Here’s something you probably weren’t expecting: Epiphone has launched a multi-effects pedal.
No, it’s not the brand’s answer to Fender’s new ultra-powerful Tone Master Pro – or any of the other multi-effects on the market, for that matter – but is instead a humble three-effect stompbox targeted towards beginner players.
That much is clear from the product's name: the Power Players Multi-Effects Pedal. Indeed, you might recall Epiphone launching its Power Players range of Les Pauls and SGs last year – 22.73” scale electric guitars that were targeted at young aspiring strummers.
As such, it’s safe to assume this multi-effects looks to cater to a similar pool of players – ie, those who are dipping their toes into effects pedal territory for the first time – by offering standard Overdrive, Distortion and Delay effects.
“If you decide to ride with the Epiphone Power Players Multi-Effects pedal, you'll find it's not just a one-trick pony,” reads a listing on Sweetwater. “This multi-effects unit is a winner for beginners because it offers three main effects that nearly every guitarist uses.”

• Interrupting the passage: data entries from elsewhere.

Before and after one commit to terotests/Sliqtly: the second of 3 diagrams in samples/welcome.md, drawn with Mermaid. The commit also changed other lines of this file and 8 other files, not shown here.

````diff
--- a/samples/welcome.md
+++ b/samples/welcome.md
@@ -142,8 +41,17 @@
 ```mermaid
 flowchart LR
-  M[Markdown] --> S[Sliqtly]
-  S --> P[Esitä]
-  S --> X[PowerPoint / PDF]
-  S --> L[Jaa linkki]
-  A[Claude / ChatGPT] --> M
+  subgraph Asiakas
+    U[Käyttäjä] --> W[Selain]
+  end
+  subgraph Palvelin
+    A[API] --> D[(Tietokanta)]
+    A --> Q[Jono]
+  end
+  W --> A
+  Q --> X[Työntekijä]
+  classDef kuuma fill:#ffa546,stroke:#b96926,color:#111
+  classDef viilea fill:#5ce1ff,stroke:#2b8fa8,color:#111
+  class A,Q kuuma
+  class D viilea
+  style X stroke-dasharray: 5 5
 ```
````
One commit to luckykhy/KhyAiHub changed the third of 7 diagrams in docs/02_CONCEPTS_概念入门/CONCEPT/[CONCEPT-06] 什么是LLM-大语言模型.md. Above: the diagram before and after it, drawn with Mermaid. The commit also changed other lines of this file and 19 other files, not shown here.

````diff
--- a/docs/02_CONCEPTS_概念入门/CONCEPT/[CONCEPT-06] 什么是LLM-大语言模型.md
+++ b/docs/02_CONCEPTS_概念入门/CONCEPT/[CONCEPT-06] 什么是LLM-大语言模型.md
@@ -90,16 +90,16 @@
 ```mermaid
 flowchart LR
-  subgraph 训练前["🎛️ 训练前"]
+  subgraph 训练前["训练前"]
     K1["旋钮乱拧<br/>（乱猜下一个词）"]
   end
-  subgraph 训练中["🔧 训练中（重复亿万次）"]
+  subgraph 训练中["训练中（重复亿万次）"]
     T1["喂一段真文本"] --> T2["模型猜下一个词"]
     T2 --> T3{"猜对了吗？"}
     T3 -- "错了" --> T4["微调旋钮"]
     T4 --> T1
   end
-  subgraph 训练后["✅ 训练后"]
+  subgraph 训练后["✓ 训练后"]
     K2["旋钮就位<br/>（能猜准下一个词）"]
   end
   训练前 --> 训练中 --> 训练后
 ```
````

With a footswitch and three parameters per effect, it looks to be all one could need from an entry-level multi-effects, and seems to take loose inspiration from the likes of Tech21’s FlyRig range, or even NUX’s slightly larger Cerberus.
To delve into those effects a bit further, Delay answers to Mix, Feedback and Time controls; Overdrive is wired to Drive, Level and Tone parameters; and Distortion has Gain, Level, Tone and an additional Hi/Lo toggle switch.
Conveniently, there’s also a tap tempo footswitch for the delay that doubles as a tuner.
It certainly is a surprise move from Epiphone and, by extension, Gibson. Is this a sign that the two companies could explore multi-effects pedals in greater depth in the future?
Well, Gibson revived the Maestro effects line last year, so on paper it already looks to have a pedal outlet, and may not be too concerned about the multi-effects war that’s being waged by the likes of Fender, Line 6 and Neural DSP. That, and Gibson’s remit has always been about honoring and “leveraging” its tradition.
To that end, Gibson Director of Brand Experience Mark Agnesi recently spoke to Guitar World, and seemingly distanced the brand from any modern multi-effects/modeling shenanigans.
“Obviously, there's a whole new segment of players that are going towards digital on their amp choices and modeling and IRs and all that kind of stuff,” he said. “And I totally understand and get that, but what are they modeling?
“Really the only innovation there is finding a way to make it digital, but that's not necessarily an innovative sound. It's an innovation in the delivery of the same sound that was created 50 years ago, but just having them all in one box.”
What we’re trying to say is, don’t read too much into it: this is just a handy entry-level multi-effects pedal.